### STUDY MATERIAL

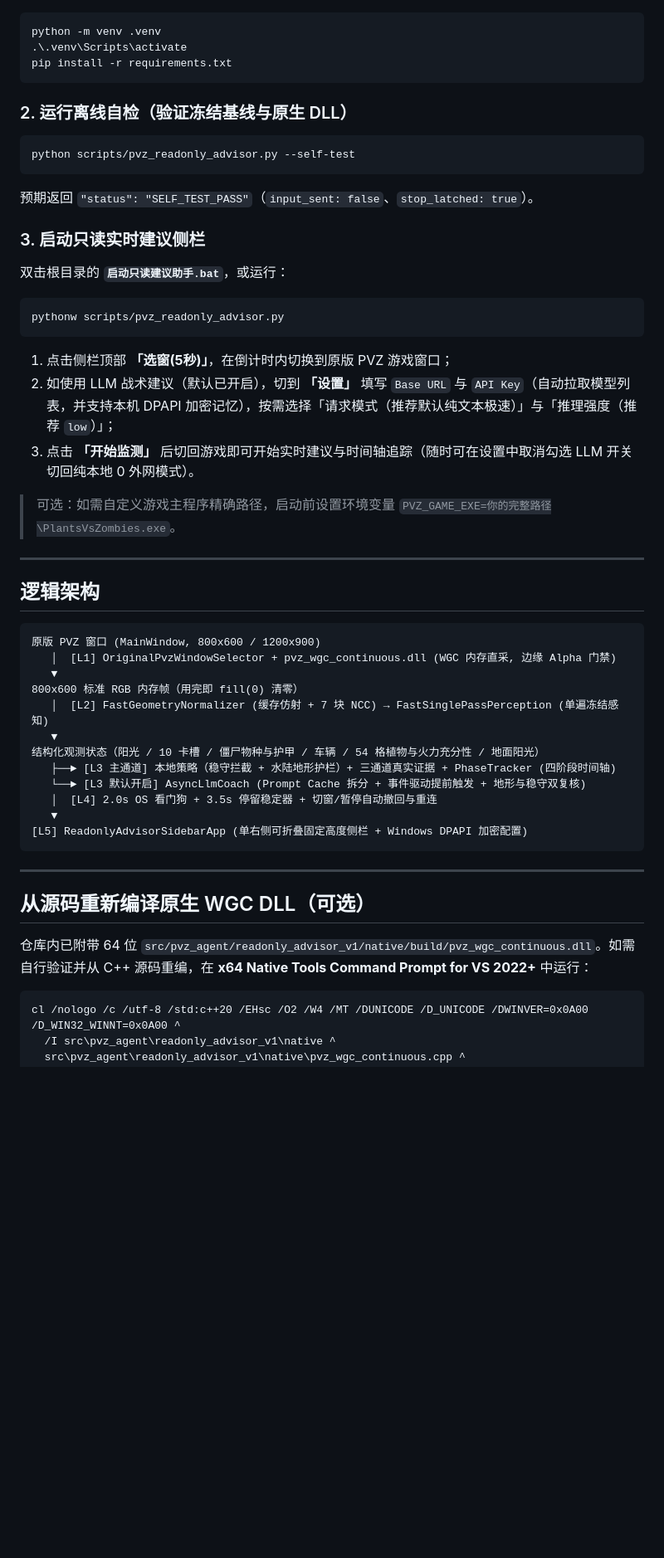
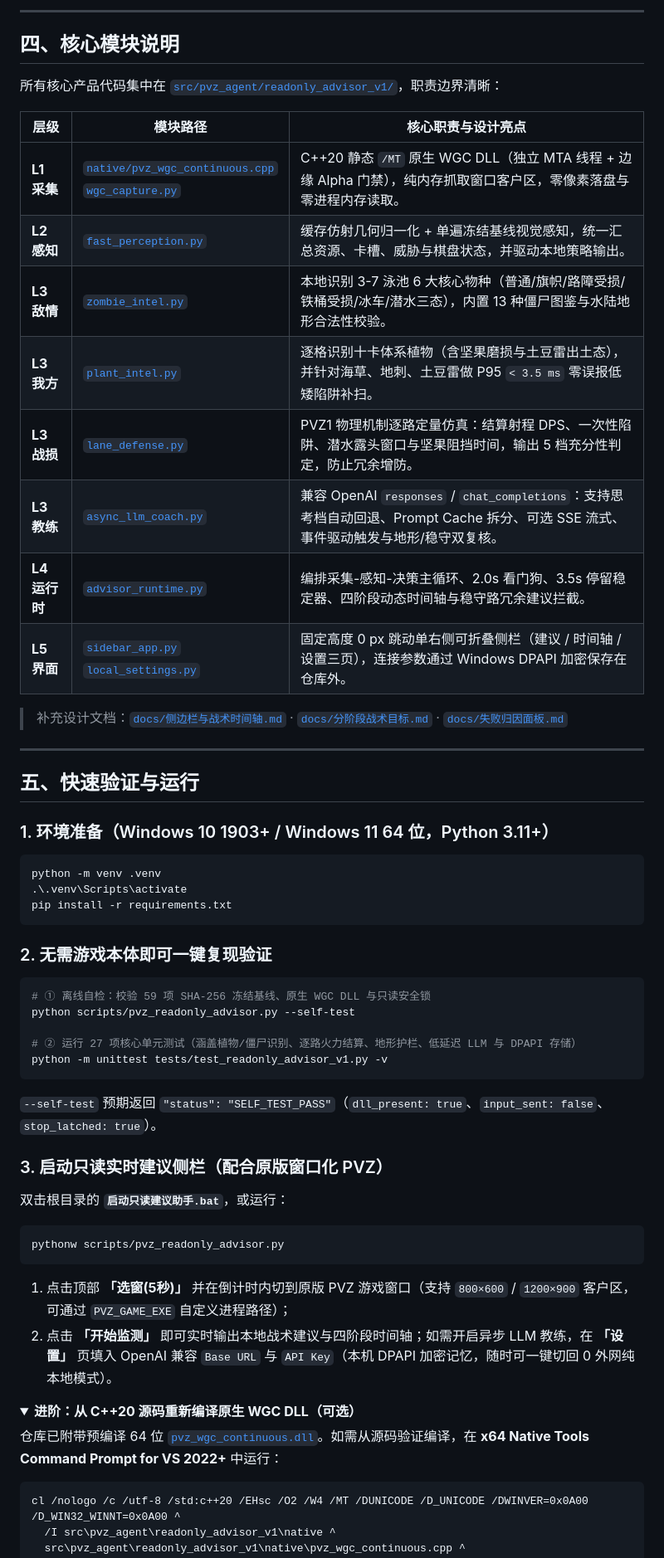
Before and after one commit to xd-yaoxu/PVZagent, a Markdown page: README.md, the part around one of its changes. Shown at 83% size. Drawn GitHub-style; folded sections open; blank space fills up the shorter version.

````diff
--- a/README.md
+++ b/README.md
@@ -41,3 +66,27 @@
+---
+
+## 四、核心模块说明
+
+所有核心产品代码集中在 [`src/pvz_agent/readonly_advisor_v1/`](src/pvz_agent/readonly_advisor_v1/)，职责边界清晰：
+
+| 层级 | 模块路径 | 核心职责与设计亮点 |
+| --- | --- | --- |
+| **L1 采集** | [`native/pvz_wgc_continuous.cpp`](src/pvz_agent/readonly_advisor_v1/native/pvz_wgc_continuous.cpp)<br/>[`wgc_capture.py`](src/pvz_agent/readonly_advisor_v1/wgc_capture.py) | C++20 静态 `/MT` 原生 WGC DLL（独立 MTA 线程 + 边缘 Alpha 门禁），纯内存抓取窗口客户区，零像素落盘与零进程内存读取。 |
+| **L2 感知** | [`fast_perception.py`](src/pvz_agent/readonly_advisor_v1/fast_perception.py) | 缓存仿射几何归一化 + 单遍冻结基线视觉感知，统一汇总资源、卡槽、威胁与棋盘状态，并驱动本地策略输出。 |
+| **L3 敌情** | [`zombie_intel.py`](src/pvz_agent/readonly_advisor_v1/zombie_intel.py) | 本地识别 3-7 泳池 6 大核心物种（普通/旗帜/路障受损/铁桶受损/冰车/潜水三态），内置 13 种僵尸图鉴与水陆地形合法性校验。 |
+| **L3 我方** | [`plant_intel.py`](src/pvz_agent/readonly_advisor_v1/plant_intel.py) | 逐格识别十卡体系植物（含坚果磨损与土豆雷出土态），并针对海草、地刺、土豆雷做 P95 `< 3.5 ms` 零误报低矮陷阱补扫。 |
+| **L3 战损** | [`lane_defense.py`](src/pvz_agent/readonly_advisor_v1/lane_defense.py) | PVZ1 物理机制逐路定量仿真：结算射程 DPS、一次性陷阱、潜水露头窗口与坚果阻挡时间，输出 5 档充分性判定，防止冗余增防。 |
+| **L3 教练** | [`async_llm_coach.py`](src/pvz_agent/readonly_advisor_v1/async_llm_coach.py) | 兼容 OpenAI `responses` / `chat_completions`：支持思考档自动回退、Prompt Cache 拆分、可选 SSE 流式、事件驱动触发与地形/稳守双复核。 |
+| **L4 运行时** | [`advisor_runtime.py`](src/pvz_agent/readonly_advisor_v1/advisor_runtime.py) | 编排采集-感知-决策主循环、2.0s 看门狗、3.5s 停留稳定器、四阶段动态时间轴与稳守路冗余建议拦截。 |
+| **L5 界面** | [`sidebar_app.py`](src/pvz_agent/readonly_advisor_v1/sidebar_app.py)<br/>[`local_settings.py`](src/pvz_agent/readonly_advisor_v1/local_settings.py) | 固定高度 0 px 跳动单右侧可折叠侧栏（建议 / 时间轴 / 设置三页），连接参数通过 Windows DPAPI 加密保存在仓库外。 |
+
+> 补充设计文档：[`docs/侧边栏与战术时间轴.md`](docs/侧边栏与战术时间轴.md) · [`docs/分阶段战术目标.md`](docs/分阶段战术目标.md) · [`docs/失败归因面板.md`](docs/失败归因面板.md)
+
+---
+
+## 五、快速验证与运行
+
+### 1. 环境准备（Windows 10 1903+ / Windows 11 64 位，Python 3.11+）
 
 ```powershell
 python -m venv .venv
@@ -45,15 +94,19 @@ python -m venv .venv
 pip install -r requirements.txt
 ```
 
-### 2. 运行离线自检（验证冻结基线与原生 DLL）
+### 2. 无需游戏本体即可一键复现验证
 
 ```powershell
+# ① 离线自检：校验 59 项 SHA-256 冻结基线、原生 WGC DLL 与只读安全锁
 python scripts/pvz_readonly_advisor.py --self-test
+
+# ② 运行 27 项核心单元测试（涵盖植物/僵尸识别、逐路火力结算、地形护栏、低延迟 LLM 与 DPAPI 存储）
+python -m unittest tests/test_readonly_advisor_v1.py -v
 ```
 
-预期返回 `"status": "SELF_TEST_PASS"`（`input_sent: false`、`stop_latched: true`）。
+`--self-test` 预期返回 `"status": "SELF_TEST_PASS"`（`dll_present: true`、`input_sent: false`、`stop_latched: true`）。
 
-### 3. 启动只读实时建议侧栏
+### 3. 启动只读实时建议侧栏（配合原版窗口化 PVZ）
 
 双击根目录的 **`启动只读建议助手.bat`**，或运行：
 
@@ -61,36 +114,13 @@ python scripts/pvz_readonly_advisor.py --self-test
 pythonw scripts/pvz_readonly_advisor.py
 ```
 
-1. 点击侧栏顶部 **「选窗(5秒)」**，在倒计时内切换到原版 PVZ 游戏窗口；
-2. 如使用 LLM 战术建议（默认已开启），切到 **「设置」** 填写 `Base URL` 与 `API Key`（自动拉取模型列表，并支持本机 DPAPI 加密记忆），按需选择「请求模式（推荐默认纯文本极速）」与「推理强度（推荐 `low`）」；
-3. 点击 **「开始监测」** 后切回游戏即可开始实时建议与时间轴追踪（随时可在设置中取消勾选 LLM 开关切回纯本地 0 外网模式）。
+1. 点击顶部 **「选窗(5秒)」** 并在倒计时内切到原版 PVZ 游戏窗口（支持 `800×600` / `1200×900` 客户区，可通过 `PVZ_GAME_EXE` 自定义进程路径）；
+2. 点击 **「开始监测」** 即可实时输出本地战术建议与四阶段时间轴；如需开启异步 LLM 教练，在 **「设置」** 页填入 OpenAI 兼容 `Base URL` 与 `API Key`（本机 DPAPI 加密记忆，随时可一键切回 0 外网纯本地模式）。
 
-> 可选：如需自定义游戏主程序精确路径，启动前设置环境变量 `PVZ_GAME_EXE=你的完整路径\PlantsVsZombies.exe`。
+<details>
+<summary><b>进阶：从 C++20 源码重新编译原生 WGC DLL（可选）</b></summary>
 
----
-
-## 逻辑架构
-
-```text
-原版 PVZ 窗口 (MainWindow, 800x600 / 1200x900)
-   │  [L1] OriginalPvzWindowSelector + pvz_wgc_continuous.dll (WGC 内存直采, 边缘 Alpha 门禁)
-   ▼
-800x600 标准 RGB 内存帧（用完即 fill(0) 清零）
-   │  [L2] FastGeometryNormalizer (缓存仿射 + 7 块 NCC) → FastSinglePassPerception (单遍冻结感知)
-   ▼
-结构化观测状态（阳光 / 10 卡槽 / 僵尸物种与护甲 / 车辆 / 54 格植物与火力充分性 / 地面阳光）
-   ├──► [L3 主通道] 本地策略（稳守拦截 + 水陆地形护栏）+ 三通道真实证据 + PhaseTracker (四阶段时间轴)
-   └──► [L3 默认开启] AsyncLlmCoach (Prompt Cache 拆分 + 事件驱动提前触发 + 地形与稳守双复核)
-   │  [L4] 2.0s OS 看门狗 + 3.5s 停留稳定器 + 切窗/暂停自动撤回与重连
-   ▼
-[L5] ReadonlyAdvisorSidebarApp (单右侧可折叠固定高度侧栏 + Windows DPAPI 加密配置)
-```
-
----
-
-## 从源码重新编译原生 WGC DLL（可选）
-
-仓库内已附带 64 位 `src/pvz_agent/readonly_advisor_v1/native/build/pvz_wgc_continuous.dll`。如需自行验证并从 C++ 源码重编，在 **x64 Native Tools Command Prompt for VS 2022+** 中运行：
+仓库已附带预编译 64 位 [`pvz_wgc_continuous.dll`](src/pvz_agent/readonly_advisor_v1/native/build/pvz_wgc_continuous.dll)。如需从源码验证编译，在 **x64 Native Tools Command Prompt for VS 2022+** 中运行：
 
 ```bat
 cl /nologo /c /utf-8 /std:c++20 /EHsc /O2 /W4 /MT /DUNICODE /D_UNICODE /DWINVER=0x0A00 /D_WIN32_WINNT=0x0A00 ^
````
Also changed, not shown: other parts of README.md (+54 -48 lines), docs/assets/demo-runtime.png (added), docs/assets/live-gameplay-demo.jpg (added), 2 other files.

### WHAT YOU NEED TO DO
Looking at the data above, give the number of lines that include "scripts"; add nothing else.

### TASK RESPONSE
3